For me, there is an easy and immediate satisfaction to gaming; however, I’m skeptical that the type of internal reward offered through gaming can be translated into the skin-and-bones external world we live and work in. I, like so many others, have spent hours staring at a screen voluntarily, but half-heartedly, participating in a game with no other intent but to kill time. The rational side of my mind told me that there were a million other, better, and more useful things to do, but the addictive side of my brain said “keep playing, it will help.” It seems dangerous to give gaming the kind of power McGonigal gives it when realistically, the “happiness” triggers she speaks of—the circuitry of the reward centers—essentially contribute to addictions. I’ve never known an addiction to be healthy. Clearly McGonigal is highly intelligent, but the concept of “flow” sounds a little crazed. Drug addictions are the closest thing I can think to compare. If quitting and “winning—” which, I suppose, in an addict’s case, would be achieving sobriety—are equally unsatisfying in flow, then the gameplay—or drug usage— would be endless and infinite. I also can’t help but think after reading this that now there are going to be millions of kids in their rooms, who never go outside and play or pick up a book, who will attempt to use McGonigal’s theory as justification for playing video games 24-7. I understand that she is certainly not suggesting that we all become video game junkies—her idea, instead, is to integrate the addictive qualities of video games to our REAL lives—to things that help us rather than hurt us. I’m still not convinced with McGonigal’s argument that playing pretend games actually makes us happier than participating in our real lives— that is a sobering thought if it’s true.

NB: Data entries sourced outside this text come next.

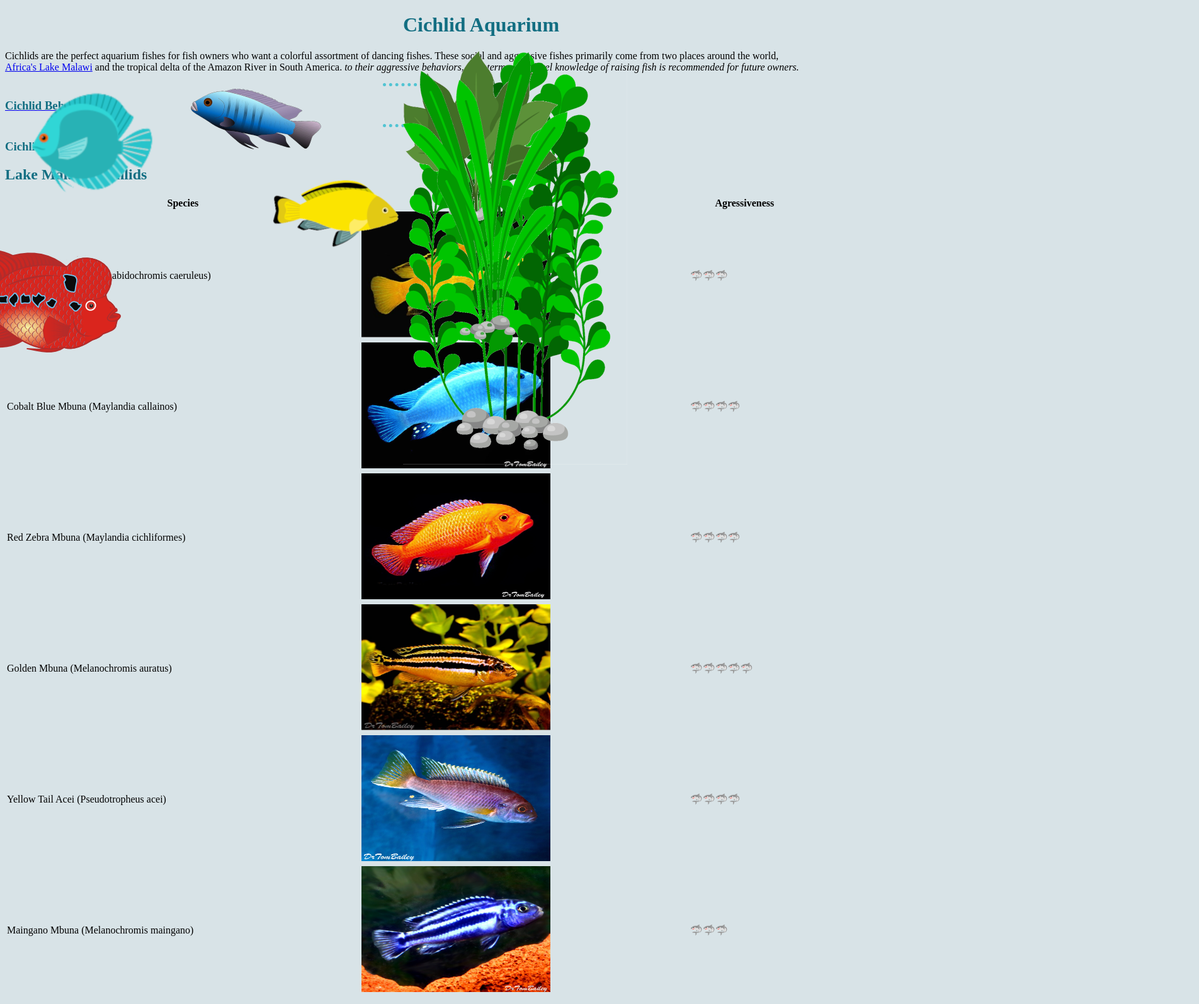
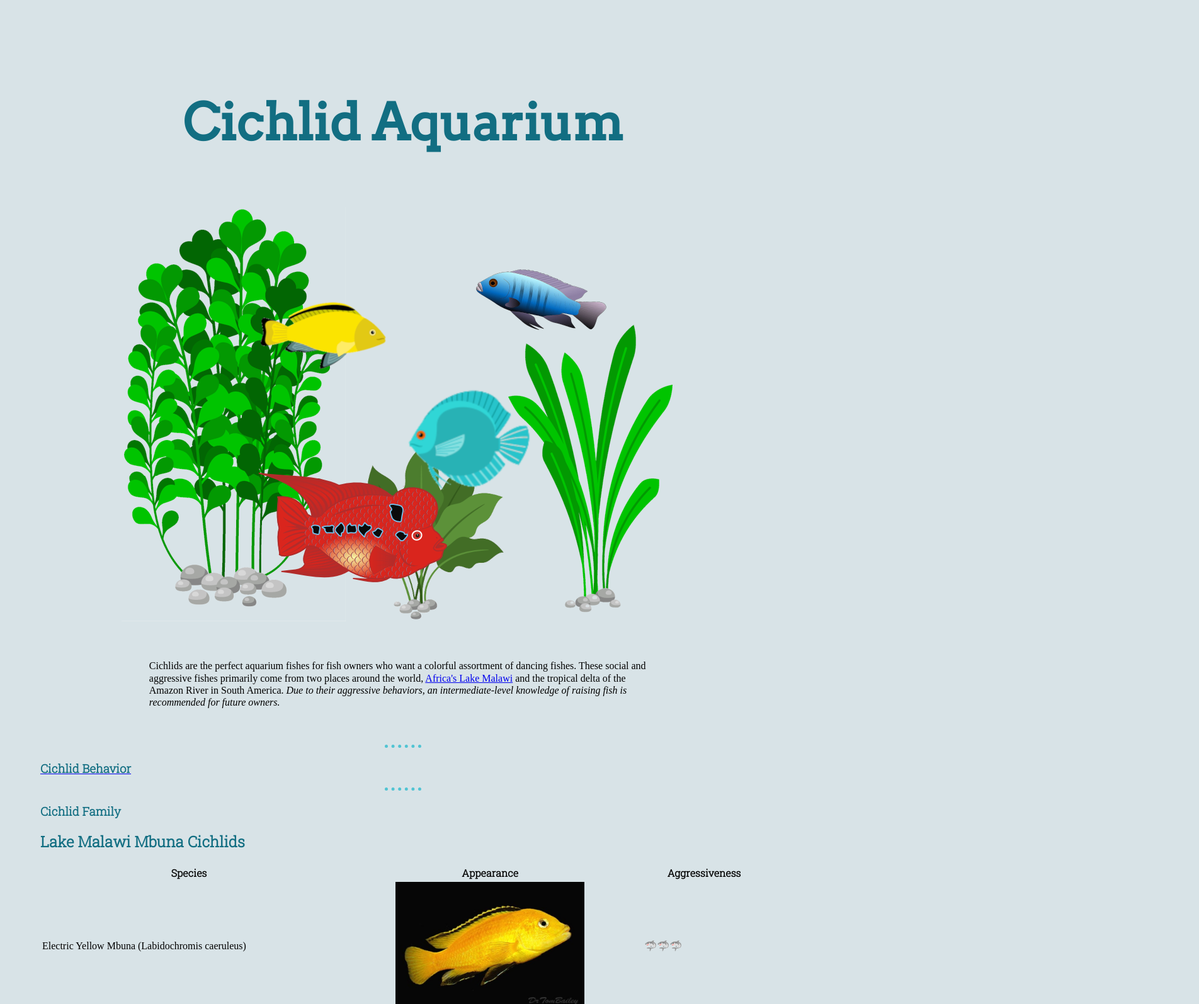
Before and after one commit to Hadoukenneth/cichlid, a plain HTML site: page HTML_website_1/index.html in a window 1280 px wide. Shown: the top 1595 px of the page at 63% size, 1904 px wide, since content can reach past the window. Drawn offline with Linux system fonts and the light colour scheme.

Commit message:
more css styling

```diff
--- a/HTML_website_1/index.html
+++ b/HTML_website_1/index.html
@@ -7,109 +7,113 @@
     <meta name="author" content="Kenneth Vu">
     <title>Cichlid Aquarium</title>
     <link rel="stylesheet" href="../css/styles.css">
-    <link rel="icon" href="../tiger_oscar.ico">
+    <link rel="preconnect" href="https://fonts.gstatic.com">
+    <link href="https://fonts.googleapis.com/css2?family=Arvo&family=Roboto+Slab:wght@300&family=Zilla+Slab:ital,wght@0,300;1,300&display=swap"
+      rel="stylesheet">
   </head>
-
-  <body>
+  <body class="body">
     <div class="title-box">
-      <h1>Cichlid Aquarium</h1>
+      <h1 class="title">Cichlid Aquarium</h1>
     </div>
     <div class="header-art">
+      <img class="header-art-electric-yellow-cichlid"
+        src="../images/electric_yellow.png" alt="electric yellow mbuna">
+      <img class="header-art-discus-cichlid"
+        src="../images/discus.png" alt="discus cichlid">
+      <img class="header-art-cobalt-blue-cichlid"
+        src="../images/cobalt.png" alt="cobalt blue mbuna">
+      <img class="header-art-flower-horn-cichlid"
+        src="../images/flower_horn.png" alt="flower horn cichlid">
       <img class="header-art-plant" src="../images/plant_3.png"
         alt="aquatic_plant">
       <img class="header-art-plant"  src="../images/plant_2.png"
         alt="aquatic_plant">
       <img class="header-art-plant"  src="../images/plant_1.png"
         alt="aquatic_plant">
-      <img class="header-art-fish" src="../images/electric_yellow.png"
-        alt="electric yellow mbuna" id="header-art-electric-yellow-cichlid">
-      <img class="header-art-fish" src="../images/discus.png"
-        alt="discus cichlid" id="header-art-discus-cichlid">
-      <img class="header-art-fish" src="../images/cobalt.png"
-        alt="cobalt blue mbuna" id="header-art-cobalt-blue-cichlid">
-      <img class="header-art-fish" src="../images/flower_horn.png"
-        alt="flower horn cichlid" id="header-art-flower-horn-cichlid">
+
     </div>
-    <p>Cichlids are the perfect aquarium fishes for fish owners who want a
-      colorful assortment of dancing fishes. These social and aggressive
-      fishes primarily come from two places around the world,
+    <div class="summary-box">
+      <p class="content">Cichlids are the perfect aquarium fishes for fish owners
+        who want a colorful assortment of dancing fishes. These social and
+        aggressive fishes primarily come from two places around the world,
         <a href="https://en.wikipedia.org/wiki/Lake_Malawi">Africa's Lake
         Malawi</a> and the tropical delta of the Amazon River in South America.
-      <em> to their aggressive behaviors, an intermediate-level knowledge of
+        <em> Due to their aggressive behaviors, an intermediate-level knowledge of
           raising fish is recommended for future owners.</em>
       </p>
+    </div>
     <hr>
     <a href="cichlid_behavior.html"><h3>Cichlid Behavior</h3></a>
-
     <hr>
+    <div class="mbuna-container">
       <h3>Cichlid Family</h3>
-    <h2>Lake Malawi Cichlids</h2>
+      <h2>Lake Malawi Mbuna Cichlids</h2>
       <table class="cichlid-table">
         <thead>
-        <tr>
+          <tr class="table-header">
             <th>Species</th>
             <th>Appearance</th>
-          <th>Agressiveness</th>
+            <th>Aggressiveness</th>
           </tr>
         </thead>
         <tbody>
           <tr>
             <td>Electric Yellow Mbuna (Labidochromis caeruleus)</td>
-          <td>
+            <td class="td-picture">
               <img src="../images/electric_yellow.jpg"
               alt="electric yellow mbuna" class="cichlid-summary-table-picture">
             </td>
-          <td>
+            <td class="td-aggressiveness">
               🦈🦈🦈
             </td>
           </tr>
           <tr>
             <td>Cobalt Blue Mbuna (Maylandia callainos)</td>
-          <td>
+            <td class="td-picture">
               <img src="../images/cobalt_blue.jpg"
               alt="cobalt blue mbuna" class="cichlid-summary-table-picture">
             </td>
-          <td>
+            <td class="td-aggressiveness">
               🦈🦈🦈🦈
             </td>
           </tr>
           <tr>
             <td>Red Zebra Mbuna (Maylandia cichliformes)</td>
-          <td>
+            <td class="td-picture">
               <img src="../images/red_zebra.jpg"
               alt="red zebra mbuna" class="cichlid-summary-table-picture">
             </td>
-          <td>
+            <td class="td-aggressiveness">
               🦈🦈🦈🦈
             </td>
           </tr>
           <tr>
             <td>Golden Mbuna (Melanochromis auratus)</td>
-          <td>
+            <td class="td-picture">
               <img src="../images/auratus.jpg"
               alt="auratus mbuna" height="200" width="300">
             </td>
-          <td>
+            <td class="td-aggressiveness">
               🦈🦈🦈🦈🦈
             </td>
           </tr>
           <tr>
             <td>Yellow Tail Acei (Pseudotropheus acei)</td>
-          <td>
+            <td class="td-picture">
               <img src="../images/yellow_tail.jpg"
               alt="yellow tail acei mbuna" class="cichlid-summary-table-picture">
             </td>
-          <td>
+            <td class="td-aggressiveness">
               🦈🦈🦈🦈
             </td>
           </tr>
           <tr>
             <td>Maingano Mbuna (Melanochromis maingano)</td>
-          <td>
+            <td class="td-picture">
                 <img src="../images/maingano.jpg"
                 alt="firemouth cichlid" class="cichlid-summary-table-picture">
             </td>
-          <td>
+            <td class="td-aggressiveness">
               🦈🦈🦈
             </td>
           </tr>
@@ -117,44 +121,45 @@
         <tfoot>
         </tfoot>
       </table>
-
-    <h2>Other Cichlids Species</h2>
+    </div>
+    <div class="american-container">
+      <h2>American Cichlids</h2>
       <table class="cichlid-table">
         <thead>
-        <tr>
+          <tr class="table-header">
             <th>Species</th>
             <th>Appearance</th>
-          <th>Agressiveness</th>
+            <th>Aggressiveness</th>
           </tr>
         </thead>
         <tbody>
           <tr>
             <td>Red Oscar (Astronotus ocellatus)</td>
-          <td>
+            <td class="td-picture">
               <img src="../images/red_oscar.jpg"
               alt="red oscar cichlid" class="cichlid-summary-table-picture">
             </td>
-          <td>
+            <td class="td-aggressiveness">
               🦈🦈
             </td>
           </tr>
           <tr>
             <td>Tiger Oscar (Astronotus ocellatus)</td>
-          <td>
+            <td class="td-picture">
               <img src="../images/tiger_oscar.jpg"
               alt="tiger oscar ciclid" class="cichlid-summary-table-picture">
             </td>
-          <td>
+            <td class="td-aggressiveness">
               🦈🦈
             </td>
           </tr>
           <tr>
             <td>Firemouth Cichlid (Thorichthys meeki)</td>
-          <td>
+            <td class="td-picture">
               <img src="../images/firemouth.jpg"
               alt="firemouth cichlid" class="cichlid-summary-table-picture">
             </td>
-          <td>
+            <td class="td-aggressiveness">
               🦈🦈🦈
             </td>
           </tr>
@@ -162,6 +167,7 @@
         <tfoot>
         </tfoot>
       </table>
+    </div>
     <hr>
       <h5 class="button"><a href="contact.html">Contact Me</a></h5>
     <hr>
--- a/css/styles.css
+++ b/css/styles.css
@@ -12,15 +12,31 @@ hr {
   width: 5%;
 }
 h1 {
+  font-size: 5rem;
   color: #126e82;
+  font-family: 'Roboto Slab', serif;
 }
 h2 {
   color: #126e82;
+  font-family: 'Roboto Slab', serif;
 }
 h3 {
   color: #126e82;
+  font-family: 'Roboto Slab', serif;
+}
+
+td {
+  width: 25%;
 }
 /********************************Class Selectors*******************************/
+.american-container {
+
+}
+
+.body {
+  width: 90%;
+  margin: 0 auto;
+}
 
 .cichlid-summary-table-picture {
   height: 200px;
@@ -28,7 +44,12 @@ h3 {
 }
 
 .cichlid-table {
+  font-family: 'Zilla Slab', serif;
   width: 100%;
+}
+
+.content {
+  font-family: 'Zilla Slab', serif;
 }
 
 .button {
@@ -44,43 +65,72 @@ h3 {
 }
 
 .header-art {
-
-  margin-left: 50%;
-  margin-right: 50%;
+  margin: 0;
+  position: relative;
+  text-align: center;
 }
 
-.header-art-fish {
+.header-art-plant {
+  position: static;
+  margin: 0 auto;
+}
+
+.header-art-cobalt-blue-cichlid {
+  bottom:70%;
+  left: 60%;
   position: absolute;
 }
 
-.header-art-plant {
+.header-art-discus-cichlid {
+  bottom: 30%;
+  left: 50%;
   position: absolute;
 }
 
-.title-box {
-  width: 100%;
-  margin-left: 50%;
-  margin-right: 50%;
+.header-art-electric-yellow-cichlid {
+  bottom: 60%;
+  left: 30%;
+  position: absolute;
 }
 
-/**********************************Id Selectors********************************/
-
-#header-art-cobalt-blue-cichlid {
-  bottom: 70%;
-  right: 60%;
+.header-art-flower-horn-cichlid {
+  bottom: 10%;
+  left: 30%;
+  position: absolute;
 }
 
-#header-art-discus-cichlid {
-  bottom: 60%;
-  right: 80%;
+.mbuna-container {
+
 }
 
-#header-art-electric-yellow-cichlid {
-  bottom: 50%;
-  right: 50%;
+.section-header{
+  font-family: 'Roboto Slab', serif;
 }
 
-#header-art-flower-horn-cichlid {
-  bottom: 30%;
-  right: 85%;
+.summary-box {
+  line-height: 1.2rem;
+  margin: 5% 15%;
 }
+
+.table-header {
+  font-family: 'Roboto Slab', serif;
+}
+
+.td-aggressiveness {
+  width: 10%;
+}
+
+.td-picture {
+  text-align: center;
+}
+
+.title {
+  font-family: 'Arvo', serif;
+  line-height: 2em;
+}
+
+.title-box {
+  margin: 10% auto 0 auto;
+  width: 100%;
+  text-align: center;
+}
```
Also changed, not shown: HTML_website_1/cichlid_behavior.html (+5 -2 lines), HTML_website_1/contact.html (+3 -0 lines). Lines whose indentation alone changed are shown as unchanged.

Her insight into hard work vs. play on the other hand, is a universal truth: “in our real lives, hard work is too often something we do because we have to do it… Hard work that someone else requires us to do just doesn’t activate our happiness systems in the same way….” Because games are not the only thing that can offer us positive reinforcement, though, it is difficult to fully embrace McGonigal’s enthusiasm and confidence. “Compared with games, reality is too easy. Games challenge us with voluntary obstacles and help us put our personal strengths to better use”— so does a workout for an athlete or a perfect picture for a painter. McGonigal quotes Bernard Suit’s: “’playing a game is the voluntary attempt to overcome unnecessary obstacles’”—yes, but so is everything else we do in life when it comes down to the basics. We don’t actually have to do any of the things we do, we don’t have to be overwhelmed with self-imposed demands, or struggle with ourselves over self-imposed restrictions—we simply understand the reality of real life rewards and consequences, and we actively or inactively respond and live accordingly. Farmville coins will not buy us real, consumable food. Getting up in the morning and going to work will. If we turned McGonigal’s theory into practice, we would essentially be making a game out of life. We’ve all heard the old expression, ‘life is not a game,’ but now I’m starting to wonder: wouldn’t it be better if we played it like one? Could we even play it like one, without the reset button and all?